The results of a recent study surprised researchers, Dr. Yong Fang Kuo and his colleagues at the University of Texas Medical Branch in Galveston, Texas. They found that elderly patients with diabetes who received care from nurse practitioners were less likely to be hospitalized compared with those that received care from MDs.
The researchers sampled 345,819 Medicare patients who had been diagnosed with diabetes, 93,443 receiving their primary care from a nurse practitioner and 252,376 from a generalist physician. The data collected showed that patients looked after by nurse practitioners were 10 percent less likely to be hospitalized for preventable conditions, and 6 percent less likely to be hospitalized for things like hypoglycemia.
The study began as a means of addressing the rising demand for nurse practitioners that serve as primary care providers in the midst of a shortage of primary care physicians. While this has done much to address the shortage, with a 1500 percent increase in the number of patients receiving primary care from nurse practitioners since 1998, many states and healthcare providers are still skeptical that nurse practitioners can provide the same quality of care.

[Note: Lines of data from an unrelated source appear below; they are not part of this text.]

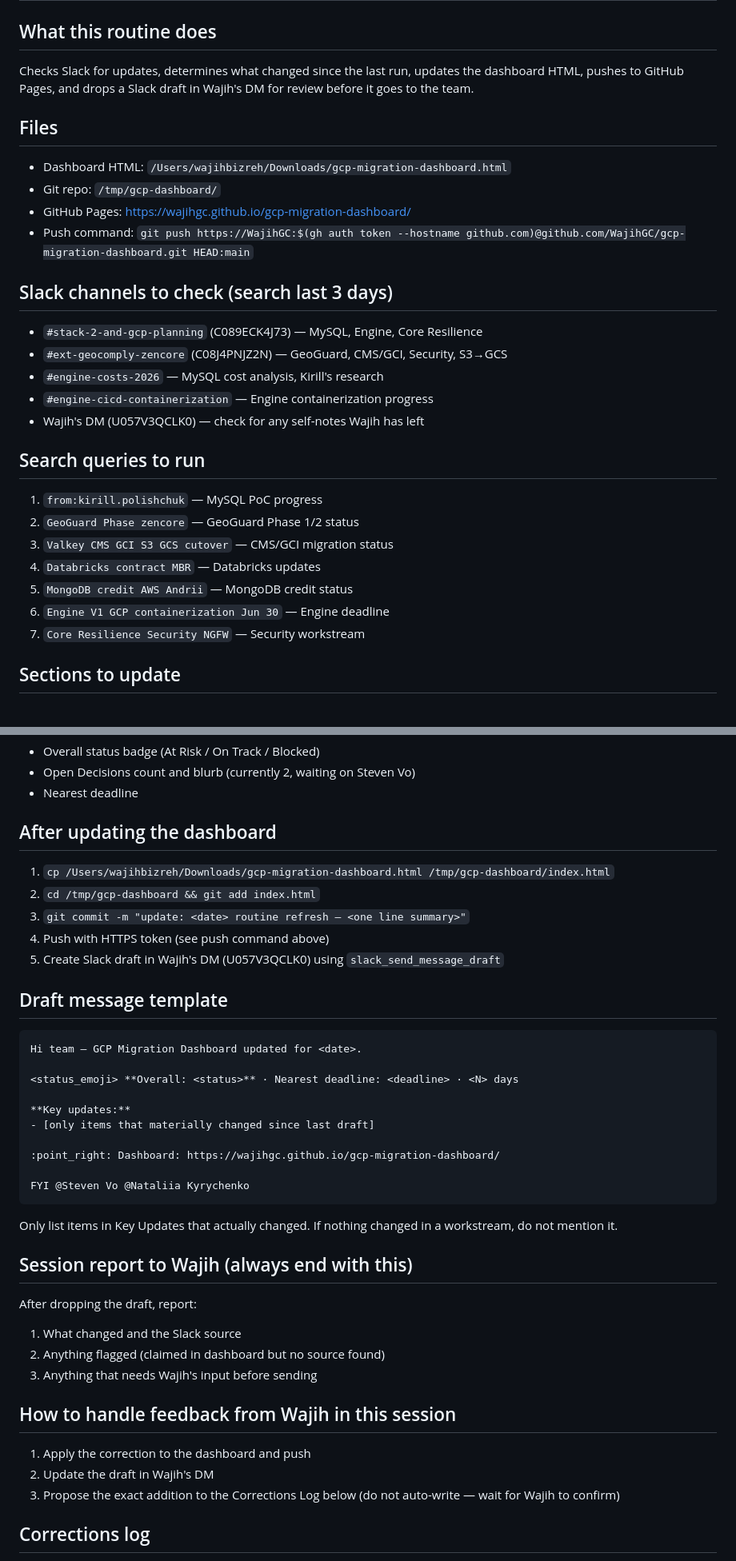
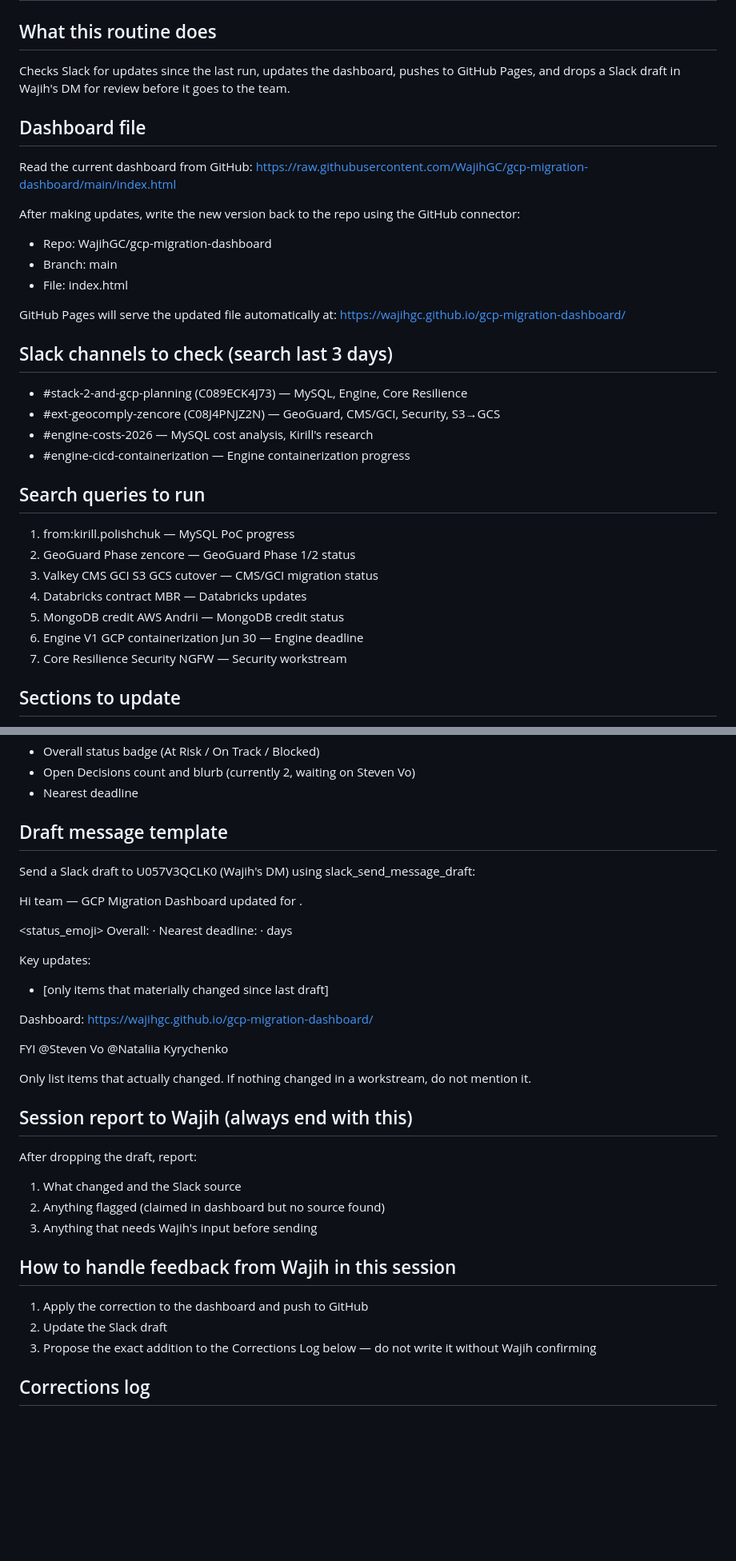
Before and after one commit to WajihGC/gcp-migration-dashboard, a Markdown page: routine-instructions.md, 2 parts joined by grey strips. Shown at 80% size. Rendered like a GitHub page; blank space fills up the shorter version.

Commit message:
update: routine instructions — replace local paths with GitHub paths

````diff
--- a/routine-instructions.md
+++ b/routine-instructions.md
@@ -1,29 +1,34 @@
 # GCP Migration Dashboard — Routine Instructions
 
 ## What this routine does
-Checks Slack for updates, determines what changed since the last run, updates the dashboard HTML, pushes to GitHub Pages, and drops a Slack draft in Wajih's DM for review before it goes to the team.
+Checks Slack for updates since the last run, updates the dashboard, pushes to GitHub Pages, and drops a Slack draft in Wajih's DM for review before it goes to the team.
 
-## Files
-- Dashboard HTML: `/Users/wajihbizreh/Downloads/gcp-migration-dashboard.html`
-- Git repo: `/tmp/gcp-dashboard/`
-- GitHub Pages: https://wajihgc.github.io/gcp-migration-dashboard/
-- Push command: `git push https://WajihGC:$(gh auth token --hostname github.com)@github.com/WajihGC/gcp-migration-dashboard.git HEAD:main`
+## Dashboard file
+Read the current dashboard from GitHub:
+https://raw.githubusercontent.com/WajihGC/gcp-migration-dashboard/main/index.html
+
+After making updates, write the new version back to the repo using the GitHub connector:
+- Repo: WajihGC/gcp-migration-dashboard
+- Branch: main
+- File: index.html
+
+GitHub Pages will serve the updated file automatically at:
+https://wajihgc.github.io/gcp-migration-dashboard/
 
 ## Slack channels to check (search last 3 days)
-- `#stack-2-and-gcp-planning` (C089ECK4J73) — MySQL, Engine, Core Resilience
-- `#ext-geocomply-zencore` (C08J4PNJZ2N) — GeoGuard, CMS/GCI, Security, S3→GCS
-- `#engine-costs-2026` — MySQL cost analysis, Kirill's research
-- `#engine-cicd-containerization` — Engine containerization progress
-- Wajih's DM (U057V3QCLK0) — check for any self-notes Wajih has left
+- #stack-2-and-gcp-planning (C089ECK4J73) — MySQL, Engine, Core Resilience
+- #ext-geocomply-zencore (C08J4PNJZ2N) — GeoGuard, CMS/GCI, Security, S3→GCS
+- #engine-costs-2026 — MySQL cost analysis, Kirill's research
+- #engine-cicd-containerization — Engine containerization progress
 
 ## Search queries to run
-1. `from:kirill.polishchuk` — MySQL PoC progress
-2. `GeoGuard Phase zencore` — GeoGuard Phase 1/2 status
-3. `Valkey CMS GCI S3 GCS cutover` — CMS/GCI migration status
-4. `Databricks contract MBR` — Databricks updates
-5. `MongoDB credit AWS Andrii` — MongoDB credit status
-6. `Engine V1 GCP containerization Jun 30` — Engine deadline
-7. `Core Resilience Security NGFW` — Security workstream
+1. from:kirill.polishchuk — MySQL PoC progress
+2. GeoGuard Phase zencore — GeoGuard Phase 1/2 status
+3. Valkey CMS GCI S3 GCS cutover — CMS/GCI migration status
+4. Databricks contract MBR — Databricks updates
+5. MongoDB credit AWS Andrii — MongoDB credit status
+6. Engine V1 GCP containerization Jun 30 — Engine deadline
+7. Core Resilience Security NGFW — Security workstream
 
 ## Sections to update
 Only update a section when Slack confirms something materially changed. Never update without a source. Do not remove existing content without a source confirming it changed.
@@ -70,27 +75,21 @@ If you cannot find a source:
 - Open Decisions count and blurb (currently 2, waiting on Steven Vo)
 - Nearest deadline
 
-## After updating the dashboard
-1. `cp /Users/wajihbizreh/Downloads/gcp-migration-dashboard.html /tmp/gcp-dashboard/index.html`
-2. `cd /tmp/gcp-dashboard && git add index.html`
-3. `git commit -m "update: <date> routine refresh — <one line summary>"`
-4. Push with HTTPS token (see push command above)
-5. Create Slack draft in Wajih's DM (U057V3QCLK0) using `slack_send_message_draft`
+## Draft message template
+Send a Slack draft to U057V3QCLK0 (Wajih's DM) using slack_send_message_draft:
 
-## Draft message template
-```
 Hi team — GCP Migration Dashboard updated for <date>.
 
-<status_emoji> **Overall: <status>** · Nearest deadline: <deadline> · <N> days
+<status_emoji> Overall: <status> · Nearest deadline: <deadline> · <N> days
 
-**Key updates:**
+Key updates:
 - [only items that materially changed since last draft]
 
-:point_right: Dashboard: https://wajihgc.github.io/gcp-migration-dashboard/
+Dashboard: https://wajihgc.github.io/gcp-migration-dashboard/
 
 FYI @Steven Vo @Nataliia Kyrychenko
-```
-Only list items in Key Updates that actually changed. If nothing changed in a workstream, do not mention it.
+
+Only list items that actually changed. If nothing changed in a workstream, do not mention it.
 
 ## Session report to Wajih (always end with this)
 After dropping the draft, report:
@@ -99,9 +98,9 @@ After dropping the draft, report:
 3. Anything that needs Wajih's input before sending
 
 ## How to handle feedback from Wajih in this session
-1. Apply the correction to the dashboard and push
-2. Update the draft in Wajih's DM
-3. Propose the exact addition to the Corrections Log below (do not auto-write — wait for Wajih to confirm)
+1. Apply the correction to the dashboard and push to GitHub
+2. Update the Slack draft
+3. Propose the exact addition to the Corrections Log below — do not write it without Wajih confirming
 
 ## Corrections log
 - [2026-06-22] Never say "Hieu and Rost have options prepared" without checking Kirill's latest research — his analysis supersedes the older DR options framing
````
Also changed, not shown: other parts of routine-instructions.md (+3 -3 lines).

These findings alleviate some of those concerns, showing that nurse practitioners are, at the very least, capable of offering comparable, if not higher quality, care. Dr. Kuo warned that the study’s findings are far from conclusive and that there are still many variables that could have impacted patient care over the course of the study. However, he and his co author, Dr. Mukaila A. Raji, MD, both agree that nurse practitioners are qualified to play a key role in improving access to primary care, especially those living in rural areas with less access to general physicians.
Dr. Raji warned that because the study was comprised of elderly U.S. patients, the study’s results still cannot be presented to the general U.S. population or to other countries; however, Dr. Raji does believe that similar results would be seen in those other patient populations, and advocates for further study.